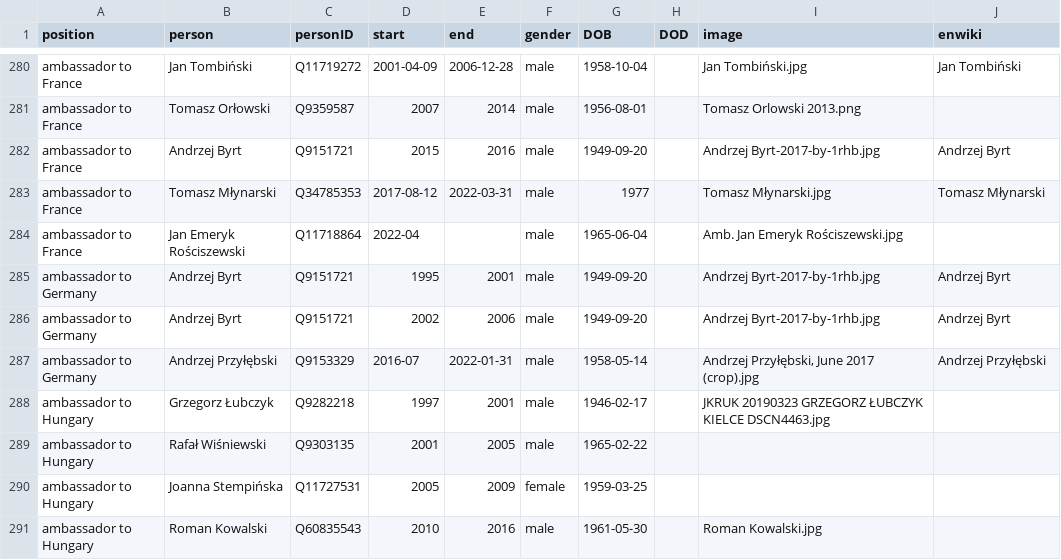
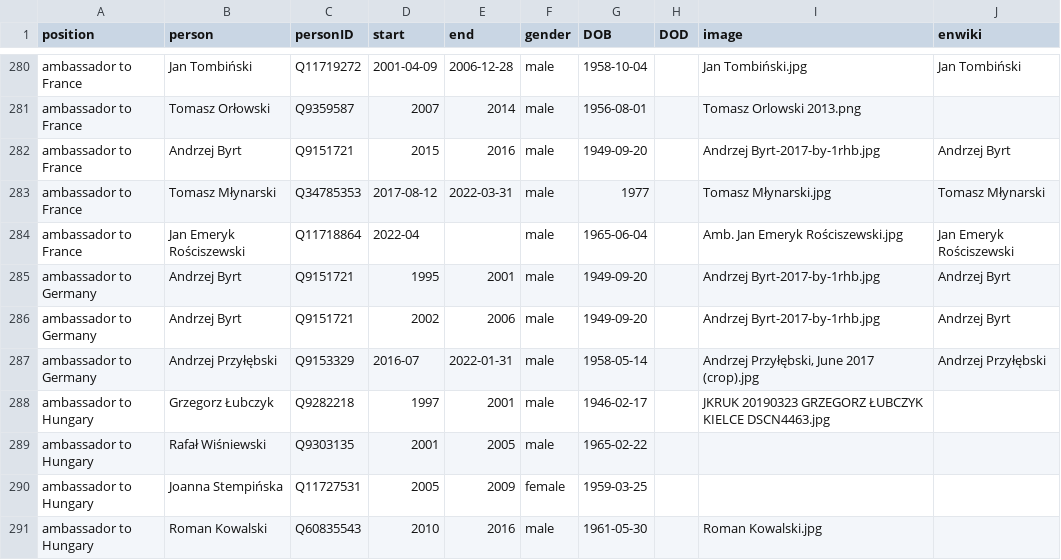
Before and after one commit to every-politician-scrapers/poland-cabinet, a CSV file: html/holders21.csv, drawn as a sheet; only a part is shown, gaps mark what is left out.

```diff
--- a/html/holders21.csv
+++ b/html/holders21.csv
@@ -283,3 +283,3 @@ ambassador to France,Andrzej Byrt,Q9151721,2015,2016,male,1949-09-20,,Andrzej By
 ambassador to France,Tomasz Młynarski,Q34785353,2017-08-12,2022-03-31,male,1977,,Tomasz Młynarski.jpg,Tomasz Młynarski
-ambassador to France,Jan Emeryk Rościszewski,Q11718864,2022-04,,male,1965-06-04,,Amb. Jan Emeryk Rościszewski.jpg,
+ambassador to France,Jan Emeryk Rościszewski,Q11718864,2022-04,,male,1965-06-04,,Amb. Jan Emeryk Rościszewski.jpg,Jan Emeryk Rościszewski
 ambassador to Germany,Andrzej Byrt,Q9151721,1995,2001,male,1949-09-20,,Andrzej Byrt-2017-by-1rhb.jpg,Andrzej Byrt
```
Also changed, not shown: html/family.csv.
────
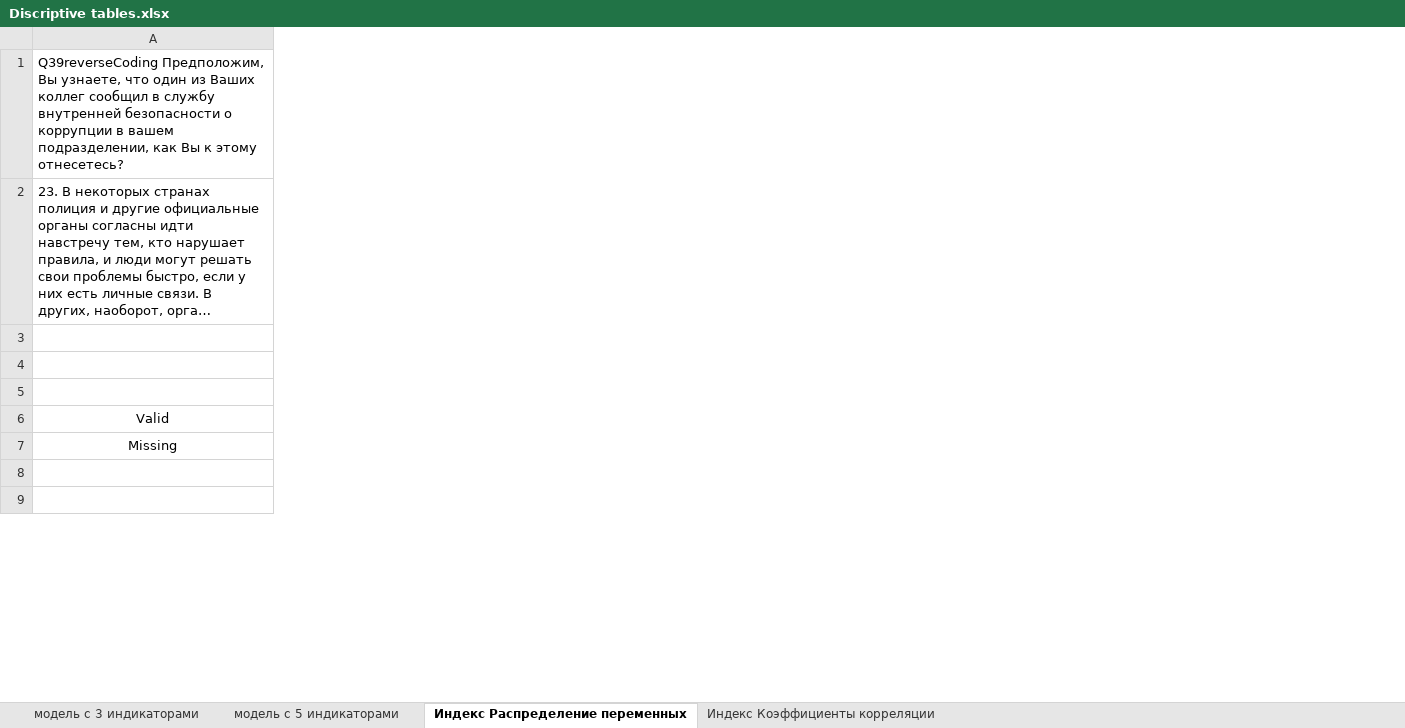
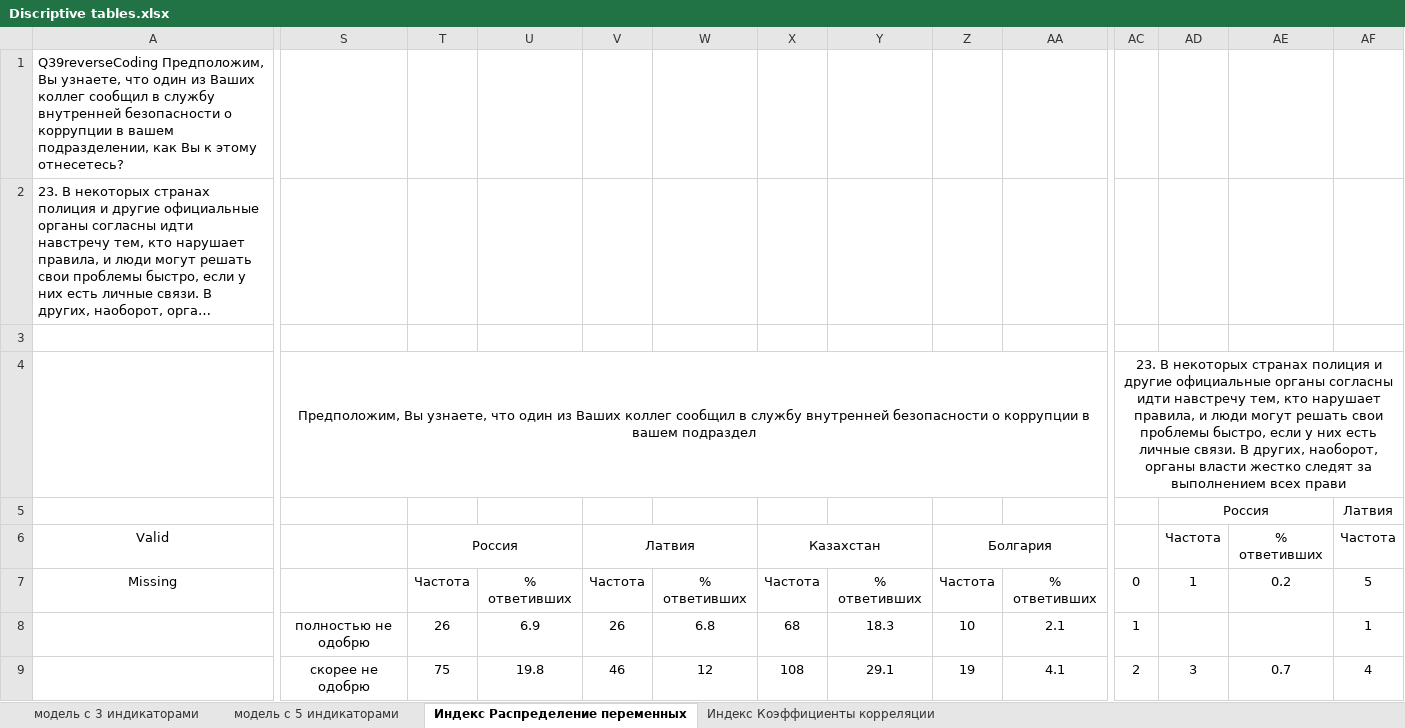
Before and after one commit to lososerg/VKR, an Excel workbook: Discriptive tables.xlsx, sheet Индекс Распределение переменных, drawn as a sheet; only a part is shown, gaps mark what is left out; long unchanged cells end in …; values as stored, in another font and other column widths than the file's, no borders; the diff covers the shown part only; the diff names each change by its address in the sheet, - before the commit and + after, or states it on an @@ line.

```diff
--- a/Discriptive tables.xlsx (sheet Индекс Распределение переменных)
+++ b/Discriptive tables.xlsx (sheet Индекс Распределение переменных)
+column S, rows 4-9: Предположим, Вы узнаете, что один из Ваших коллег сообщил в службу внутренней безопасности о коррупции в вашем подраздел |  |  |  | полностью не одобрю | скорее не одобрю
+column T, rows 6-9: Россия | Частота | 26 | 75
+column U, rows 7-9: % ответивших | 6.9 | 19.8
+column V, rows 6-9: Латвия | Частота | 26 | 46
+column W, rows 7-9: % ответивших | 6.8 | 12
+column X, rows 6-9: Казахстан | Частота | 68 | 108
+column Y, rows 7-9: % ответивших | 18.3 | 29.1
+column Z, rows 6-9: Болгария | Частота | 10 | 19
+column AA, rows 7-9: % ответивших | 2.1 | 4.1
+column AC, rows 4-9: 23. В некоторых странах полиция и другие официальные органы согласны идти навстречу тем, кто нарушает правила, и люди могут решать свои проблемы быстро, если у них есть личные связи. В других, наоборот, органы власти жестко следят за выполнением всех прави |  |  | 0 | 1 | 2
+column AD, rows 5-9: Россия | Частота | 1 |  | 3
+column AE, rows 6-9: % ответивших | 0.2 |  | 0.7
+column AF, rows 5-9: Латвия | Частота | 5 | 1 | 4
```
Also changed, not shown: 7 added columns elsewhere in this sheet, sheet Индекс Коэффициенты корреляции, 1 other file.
────
Task description:
The count of lines above that contain "Частота" is all that should be given.

Answer to this exercise:
6